First of all, we’re not in El Niño yet. The National Oceanic and Atmospheric Association (NOAA) has to declare an El Niño based on observed conditions, and they haven’t been observed yet. However, many climatologists are predicting an El Niño to be declared later this year, and the effects of the oceanic temperatures are already being felt. Last week the federal Climate Prediction Center released a monthly report giving an El Niño event a two-in-three chance of developing.
If you live in a hurricane zone, you can breathe a sigh of relief. The weather patterns sparked by El Niño typically subdue hurricane forces in the Atlantic, leading to a below average hurricane season. The polar vortex probably won’t be back this winter. And California may have some wet months ahead to quench its drought (but with storms come mudslides in California). However, unless this El Niño is intense, which is looking increasingly unlikely, it probably will not bring enough rain to completely alleviate the drought conditions.
On the other hand, if you’re in the Pacific hurricane zone (Mexico and Central America – which means me, in Nicaragua) get your go-bag ready. El Niño can make for more and stronger Pacific storms. The Midwest also better dust the cobwebs out its storm cellars. There is a correlation between tornadic activity and El Niño.
So what does this all mean for economic activity in the latter part of this year and 2015?
Crop yields and livestock production will probably drop in 2015 as a result of the changes in weather patterns, which will drive up prices and put a minor dent in GDP. Adverse effects on crops in Southeast Asia could also drive up prices on foodstuffs like palm oil, which is already feeling the pinch from Ebola. However, more significantly, the warmer weather through the winter could be a boon for consumer spending (no one goes out and does stuff or buys stuff when it’s snowing, as we saw this last winter, but during mild winters GDP usually gets a healthy boost). Ironically, Japan is monitoring for the opposite effect.

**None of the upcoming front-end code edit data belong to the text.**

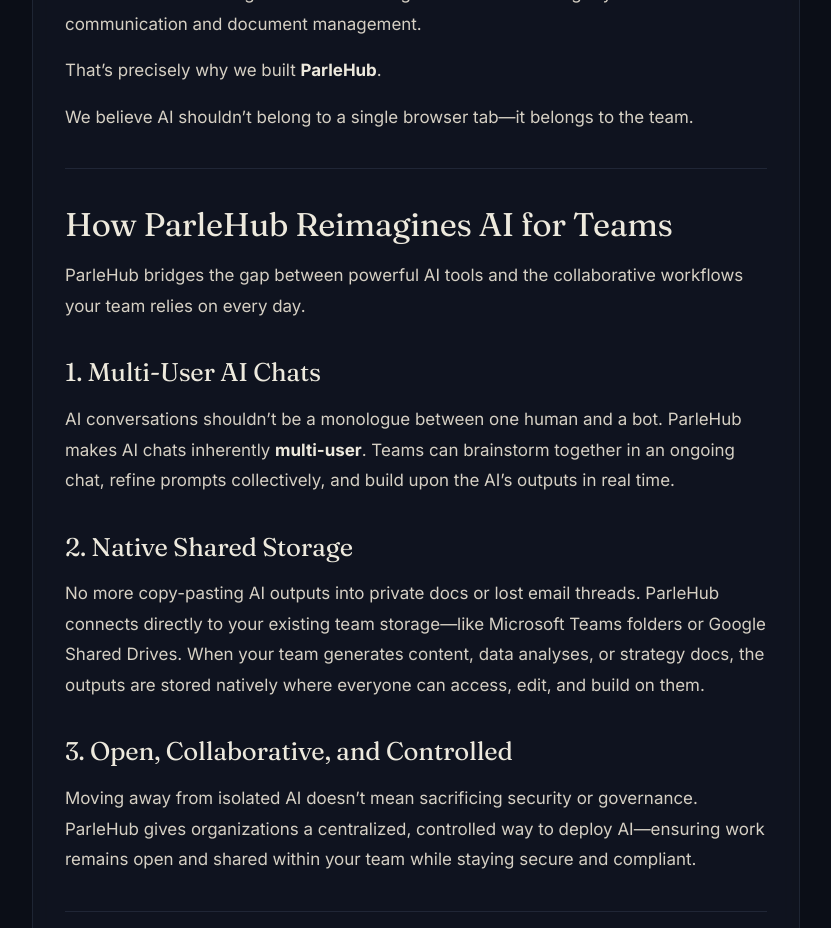
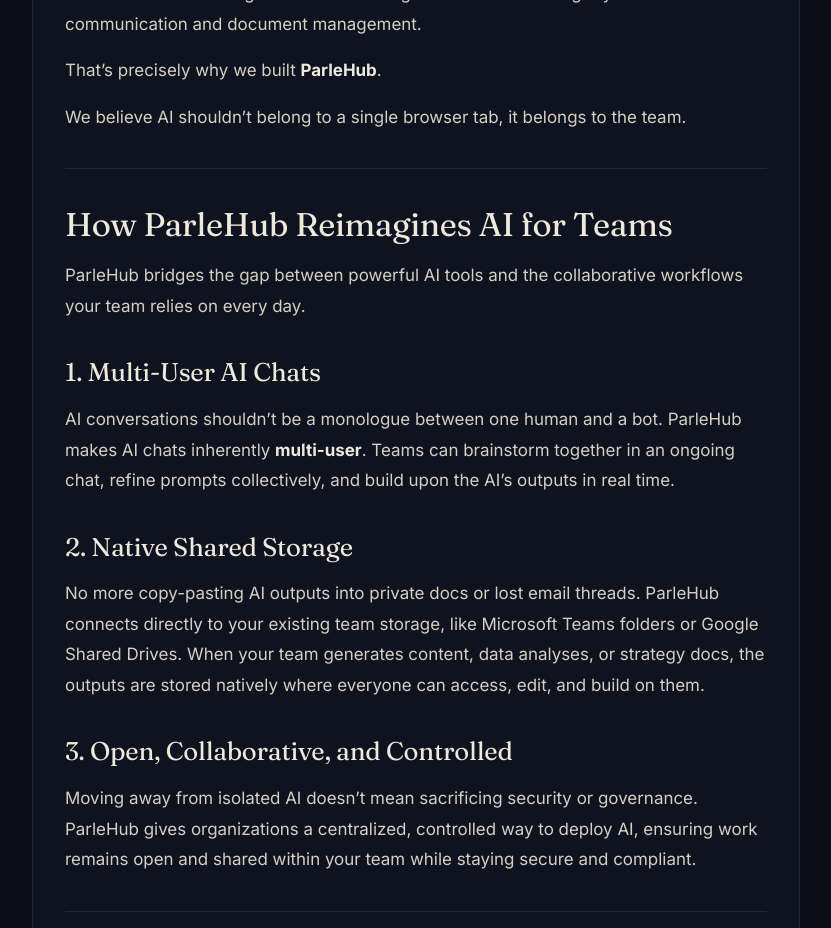
Before and after one commit to parlehub/parlehub.github.io, a Jekyll site: the page built from _posts/2026-07-25-collaboration-in-ai.md, in a window 1280 px wide and 1400 px high, scrolled down 1282 px. Shown: the part 153-1081 px from the top of the window, without its empty margins (224-1055 px from the left). Built offline with Jekyll 4.4.1, drawn with Linux system fonts in a browser that asks for light colours; nearby versions of some CDN libraries; some of the changed text lies outside the part shown.

```diff
--- a/_posts/2026-07-25-collaboration-in-ai.md
+++ b/_posts/2026-07-25-collaboration-in-ai.md
@@ -8,7 +8,7 @@ author: ParleHub Team
 description: "Discover why isolated AI tools are slowing down teams through duplicated work, and how ParleHub brings multiplayer AI and native shared storage to modern workflows."
 ---
 
-Over the last decade, the way we work together has transformed radically. We migrated from emailing endless versions of `Report_v2_final_FINAL.docx` to co-authoring documents in real time. We built digital hubs in Slack, Microsoft Teams, and Google Workspace so work happens out in the open—transparent, shared, and continuous.
+Over the last decade, the way we work together has transformed radically. We migrated from emailing endless versions of `Report_v2_final_FINAL.docx` to co-authoring documents in real time. We built digital hubs in Slack, Microsoft Teams, and Google Workspace so work happens out in the open, transparent, shared, and continuous.
 
 So, why did we just step backward 15 years when it comes to AI?
 
@@ -22,7 +22,7 @@ And it’s creating a massive, silent productivity leak in teams everywhere.
 
 Walk through almost any modern business today, and you’ll find a familiar pattern:
 
-* **Duplicated Effort:** Mark in Marketing spends two hours prompt-engineering an ideal customer persona analysis. Tomorrow, Sarah in Strategy needs the exact same thing—and spends two hours recreating the wheel because she has no idea Mark already did it.
+* **Duplicated Effort:** Mark in Marketing spends two hours prompt-engineering an ideal customer persona analysis. Tomorrow, Sarah in Strategy needs the exact same thing, and spends two hours recreating the wheel because she has no idea Mark already did it.
 * **Isolated Brainpower:** Team members are asking the same questions, running the same workflows, and getting the same results in total isolation.
 * **Knowledge Black Holes:** When an employee generates a brilliant strategic outline, a piece of code, or a market synthesis via AI, that output usually lives in a private tab or individual chat window, forever lost to the rest of the organization.
 
@@ -38,7 +38,7 @@ To build truly AI-empowered teams, we need to break down the walls around indivi
 
 That’s precisely why we built **ParleHub**.
 
-We believe AI shouldn't belong to a single browser tab—it belongs to the team.
+We believe AI shouldn't belong to a single browser tab, it belongs to the team.
 
 ---
 
@@ -50,10 +50,10 @@ ParleHub bridges the gap between powerful AI tools and the collaborative workflo
 AI conversations shouldn't be a monologue between one human and a bot. ParleHub makes AI chats inherently **multi-user**. Teams can brainstorm together in an ongoing chat, refine prompts collectively, and build upon the AI’s outputs in real time.
 
 ### 2. Native Shared Storage
-No more copy-pasting AI outputs into private docs or lost email threads. ParleHub connects directly to your existing team storage—like Microsoft Teams folders or Google Shared Drives. When your team generates content, data analyses, or strategy docs, the outputs are stored natively where everyone can access, edit, and build on them.
+No more copy-pasting AI outputs into private docs or lost email threads. ParleHub connects directly to your existing team storage, like Microsoft Teams folders or Google Shared Drives. When your team generates content, data analyses, or strategy docs, the outputs are stored natively where everyone can access, edit, and build on them.
 
 ### 3. Open, Collaborative, and Controlled
-Moving away from isolated AI doesn't mean sacrificing security or governance. ParleHub gives organizations a centralized, controlled way to deploy AI—ensuring work remains open and shared within your team while staying secure and compliant.
+Moving away from isolated AI doesn't mean sacrificing security or governance. ParleHub gives organizations a centralized, controlled way to deploy AI, ensuring work remains open and shared within your team while staying secure and compliant.
 
 ---
 
```
Also changed, not shown: _posts/2026-07-24-why-enterprise-ai-needs-project-level-tracking.md (+2 -2 lines).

The coming seasons could be unseasonably mild and wet, dampening consumer spending.
Agricultural production is a relatively small portion of the US economic output, so the effects of El Niño could be quite muted in America (of course the wildcard is freak storms, severe droughts, or other unanticipated effects that have dynamic effects of the economy). However, in many countries around the world – in fact, in most countries around the world, agriculture is a much larger component of economic output. Nicaraguan farmers are already struggling with a slow rainy season, and hot weather in the mountains could be contributing to the spread of “coffee rust,” a disease that affects coffee plants and is spreading through Nicaragua and other parts of Central America. Since agriculture is such a large part of the Nicaraguan economy, the impacts of El Niño could be far more serious down here. Plus, American farmers have crop insurance at their disposal to insulate themselves from the effects of a poor harvest. Most Nicaraguan farmers have no such recourses and their personal well-being and that of their families’ could be seriously harmed by adverse El Niño effects.